MsQuic
Developer(s)Microsoft
Initial releaseNovember 27, 2019; 3 years ago (2019-11-27)
Stable release
v2.2.0 / April 18, 2023; 3 months ago (2023-04-18)
Repository
Written inC, C++
Operating systemWindows 11 and later, Windows Server, Linux, Xbox Series X/S software
PlatformCross-platform
TypeSoftware library
LicenseMIT License

MsQuic is a free and open source implementation of the IETF QUIC protocol written in C[1] that is officially supported on the Microsoft Windows (including Server), Linux, and Xbox platforms. The project also provides libraries for macOS and Android, which are unsupported.[2] It is designed to be a cross-platform general purpose QUIC library optimized for client and server applications benefitting from maximal throughput and minimal latency. By the end of 2021 the codebase had over 200,000 lines of production code, with 50,000 lines of "core" code,[3] sharable across platforms. The source code is licensed under MIT License and available on GitHub.[4]

Among its features are, in part, support for asynchronous IO, receive-side scaling (RSS), UDP send and receive coalescing, and connection migrations that persist connections between client and server to overcome client IP or port changes,[5] such as when moving throughout mobile networks.[6]

Both the HTTP/3[7] and SMB stacks[8] of Microsoft Windows leverage MsQuic, with msquic.sys providing kernel-mode functionality. Being dependent upon Schannel for TLS 1.3, kernel mode therefore does not support 0-RTT.[9]

User-mode programs can implement MsQuic, with support 0-RTT, through msquic.dll, which can be built from source code or downloaded as a shared library through binary releases on the repository.[9]

Its support for the Microsoft Game Development Kit makes MsQuic possible on both Xbox and Windows.

See also

References

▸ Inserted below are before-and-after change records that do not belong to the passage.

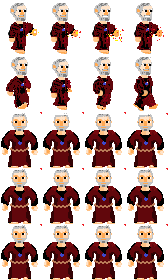
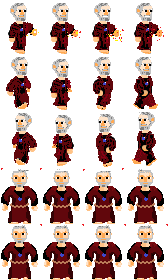
Added more animation, and also added a skeleton (WIP)

diff --git a/js/world/world.js b/js/world/world.js
@@ -82,14 +82,14 @@ var levelOne = [  // levelOne - Castle
 var levelTwo = [ //levelTwo - Crypts Level I
 					 74, 76, 74, 75, 74, 76, 74, 37,107, 38,107, 38,107, 37,107, 38,107,107,107,107,107, 38,107, 38,107, 38,107, 38,107, 38,107, 38,107, 38,107, 38,107, 38,107, 37,
 					 74, 71, 71, 71, 71, 71, 71, 37, 39, 39, 39, 39, 39, 39, 39, 37, 39, 39, 39, 39, 39, 39, 39, 39, 39, 39, 39, 39, 39, 39, 39, 39, 39, 39, 39, 39, 39, 39, 39, 37,
-					 75, 71, 78, 71, 71, 71, 71, 37, 39, 39, 39, 39, 39, 39, 39, 37, 39, 39, 39, 39, 39, 39, 39, 39, 39, 39, 39, 39, 39, 39, 39, 39, 39, 39, 39, 39, 39, 39, 39, 37,
+					 75, 71, 78, 71, 71, 71, 71, 37, 39, 39, 39, 39, 39, 39, 39, 37, 39, 39, 39,116, 39, 39, 39, 39, 39, 39, 39, 39, 39, 39, 39, 39, 39, 39, 39, 39, 39, 39, 39, 37,
 					 74, 71, 71, 71, 71, 71, 71, 37, 39, 39, 39, 39, 39, 39, 39, 37, 39, 39, 39, 39, 39, 39, 39, 39, 39, 39, 39, 39, 39, 39, 39, 39, 39, 39, 39, 39, 39, 39, 39, 37,
 					 76, 71, 71, 71, 77, 71, 71, 38, 37, 38, 37, 38, 37, 39, 39, 37,107,107,107, 39,107,107,107,107,107,107, 42, 42, 36, 36, 39, 36, 42, 36, 42, 42, 36, 42, 42, 37,
 					 74, 71, 71, 71, 71, 71, 71, 37, 39, 39, 39, 39, 39, 39, 39, 37, 12, 39, 39, 39, 39, 39, 39, 39, 39, 37, 39, 39, 39, 39, 39, 39, 39, 39, 39, 39, 39, 39, 39, 37,
 					 75, 71, 71, 71, 71, 71, 71, 37, 39, 39, 39, 39, 39, 39, 39, 37,  2, 35, 39, 39, 33, 39, 33, 35, 39, 37, 39, 35, 39, 39, 39, 39, 35, 39, 39, 39, 39, 35, 39, 37,
 					 74, 71, 71, 71, 71, 71, 71, 37,  3, 37, 37, 37, 37, 37,  7, 37, 39, 39, 39, 39, 39, 39, 39, 39, 39, 37, 39, 39, 40, 39, 39, 33, 39, 39, 33, 39, 33, 39, 39, 37,
-					 76, 71, 71, 71,107,107,107, 37, 39, 14, 10, 37, 10, 15, 39, 37, 39, 39, 39, 39, 34, 39, 33, 39, 39, 37, 39, 39, 39, 39, 39, 39, 39, 39, 39, 39, 39, 39, 39, 37,
-					 74, 71, 71, 71, 37, 22, 39, 39, 39, 39, 39, 37, 39, 39, 39, 37, 22, 39, 39, 39, 39, 39, 39, 39, 39, 37, 39, 39, 33, 39, 39, 33, 39, 39, 33, 39, 33, 39, 39, 37,
+					 76, 71, 71, 71,107,107,107, 37, 39, 14, 10, 37, 10, 15, 39, 37, 39, 39, 39, 39, 34, 39, 33,116, 39, 37, 39, 39, 39, 39, 39, 39, 39, 39, 39, 39, 39, 39, 39, 37,
+					 74, 71, 71, 71, 37, 22, 39, 39, 39, 39, 39, 37, 39,116, 39, 37, 22, 39, 39, 39, 39, 39, 39, 39, 39, 37, 39, 39, 33, 39, 39, 33, 39, 39, 33, 39, 33, 39, 39, 37,
 					 75, 71, 71, 71, 37, 39, 39, 39, 39, 39, 39, 37, 39, 39, 39, 37, 39, 35, 39, 39, 33, 39, 33, 35, 39, 37, 39, 39, 39, 39, 39, 39, 39, 39, 39, 39, 39, 39, 39, 37,
 					 74, 71, 71, 71, 37, 39, 39, 39, 39, 39, 39, 37, 39, 39, 39, 37, 39, 39, 39, 39, 39, 39, 39, 39, 39, 37, 39, 35, 33, 39, 39, 33, 35, 39, 33, 39, 33, 35, 39, 37,
 					 76, 71, 71, 71, 37, 39, 39, 39, 37, 37, 37, 37, 39, 39, 39, 37,107,107,107, 39,107,107,107,107,107, 37, 39, 39, 39, 39, 39, 39, 39, 39, 39, 39, 39, 39, 39, 37,
@@ -296,6 +296,7 @@ const TILE_CAVE_ROCK = 112;
 const TILE_CAVE_ROCK2 = 113;
 const TILE_MINE_TRACK = 114;
 const TILE_WIZARD_BOSS = 115;
+const TILE_SKELETON = 116;
 
 
 function gameCoordToIsoCoord (pixelX, pixelY) {

diff --git a/js/utilities/ImageLoading.js b/js/utilities/ImageLoading.js
@@ -16,6 +16,7 @@ var orcPic = document.createElement("img");
 var ogrePic = document.createElement("img");
 var ratPic = document.createElement("img");
 var spiderPic = document.createElement("img");
+var skeletonPic = document.createElement("img");
 var skeletonKingPic = document.createElement("img");
 var orcBossPic = document.createElement("img");
 var wizardBossPic = document.createElement("img");
@@ -102,6 +103,7 @@ function loadImages() {
 			//enemies
 			{varName: orcPic, theFile: "monsters/orc1.png"},
 			{varName: goblinPic, theFile: "monsters/goblinAnim.png"},
+			{varName: skeletonPic, theFile: "monsters/skeleton.png"},
 			{varName: ogrePic, theFile: "monsters/ogre.png"},
 			{varName: ratPic, theFile: "monsters/rat.png"},
 			{varName: spiderPic, theFile: "monsters/spider.png"},

diff --git a/index.html b/index.html
@@ -49,6 +49,7 @@
 		<script src="js/characters/npc/npc.js"></script> <!-- NPCs must come after this file -->
 		<script src="js/characters/npc/hostile/enemy.js"></script> <!-- Hostile NPCs must come after this file -->
 		<script src="js/characters/npc/hostile/goblin.js"></script>
+		<script src="js/characters/npc/hostile/skeleton.js"></script>
 		<script src="js/characters/npc/hostile/rat.js"></script>
 		<script src="js/characters/npc/hostile/orc.js"></script>
 		<script src="js/characters/npc/hostile/ogre.js"></script>

diff --git a/js/characters/npc/hostile/skeleton.js b/js/characters/npc/hostile/skeleton.js
@@ -1,0 +1,18 @@
+const SKELETON_NAMES = [ "Vince, Gino, Bobby"];
+
+const SKELETON_MAX_HEALTH = 2;
+const SKELETON_MOVEMENT_SPEED = 3;
+const SKELETON_WIDTH = 30;
+const SKELETON_HEIGHT = 31;
+
+class Skeleton extends Enemy {
+  constructor(location) {
+    super(SKELETON_MAX_HEALTH, SKELETON_MOVEMENT_SPEED, SKELETON_WIDTH, SKELETON_HEIGHT);
+		this.init();
+  }
+
+  init() {
+    super.init(skeletonPic, randFromList(SKELETON_NAMES), TILE_SKELETON);
+		this.enableAnimation = true;
+  }
+}

diff --git a/js/characters/npc/npc.js b/js/characters/npc/npc.js
@@ -37,6 +37,7 @@ class NPC extends Character {
     		if(this.myTile == TILE_SKELETON_KING ||
     		   this.myTile == TILE_SPIDER ||
 			   this.myTile == TILE_WIZARD_BOSS ||
+			   this.myTile == TILE_SKELETON ||
     		   this.myTile == TILE_ORC){
     			this.randomMovements();
     		} else {

diff --git a/js/maps/map.js b/js/maps/map.js
@@ -23,6 +23,9 @@ class Map {
         case TILE_GOBLIN:
             this.addChar(i, new Goblin());
             break;
+		case TILE_SKELETON:
+            this.addChar(i, new Skeleton());
+            break;
         case TILE_ORC:
             this.addChar(i, new Orc());
             break;

diff --git a/js/maps/cave1.js b/js/maps/cave1.js
@@ -20,6 +20,7 @@ class Cave1 extends Map {
       case TILE_ORC_BOSS:
 	  case TILE_WIZARD_BOSS:
       case TILE_PLAYER:
+	  case TILE_SKELETON:
         return TILE_ROAD;
 
       // Wall Decors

  1. ^ Cimpanu, Catalin. "Microsoft open-sources in-house library for handling QUIC connections". ZDNet.
  2. ^ Jones, Luke (April 29, 2020). "Microsoft's In-House QUIC Connections Library is Now Open Source". WinBuzzer.
  3. ^ Banks, Nick (December 7, 2021). "QUIC @ Microsoft". EPIQ 2021. Retrieved July 11, 2022.
  4. ^ "microsoft/msquic". November 7, 2020 – via GitHub.
  5. ^ Lopes, Raul H. C.; Franqueira, Virginia N. L.; Rand, Duncan (2019). "Integration and Evaluation of QUIC and TCP-BBR in longhaul Science Data Transfers". EPJ Web of Conferences. 214: 08026. Bibcode:2019EPJWC.21408026L. doi:10.1051/epjconf/201921408026. S2CID 203699308.
  6. ^ "MsQuic Library Features". September 2020 – via GitHub.
  7. ^ Sharwood, Simon. "QUIC, dig in: Microsoft open-sources MsQuic, its implementation of Google-spawned TCP-killer QUIC". www.theregister.com.
  8. ^ "SMB over QUIC". Microsoft Docs. 18 May 2023.
  9. ^ a b msquic/Platforms.md, Microsoft, 2022-07-11, retrieved 2022-07-12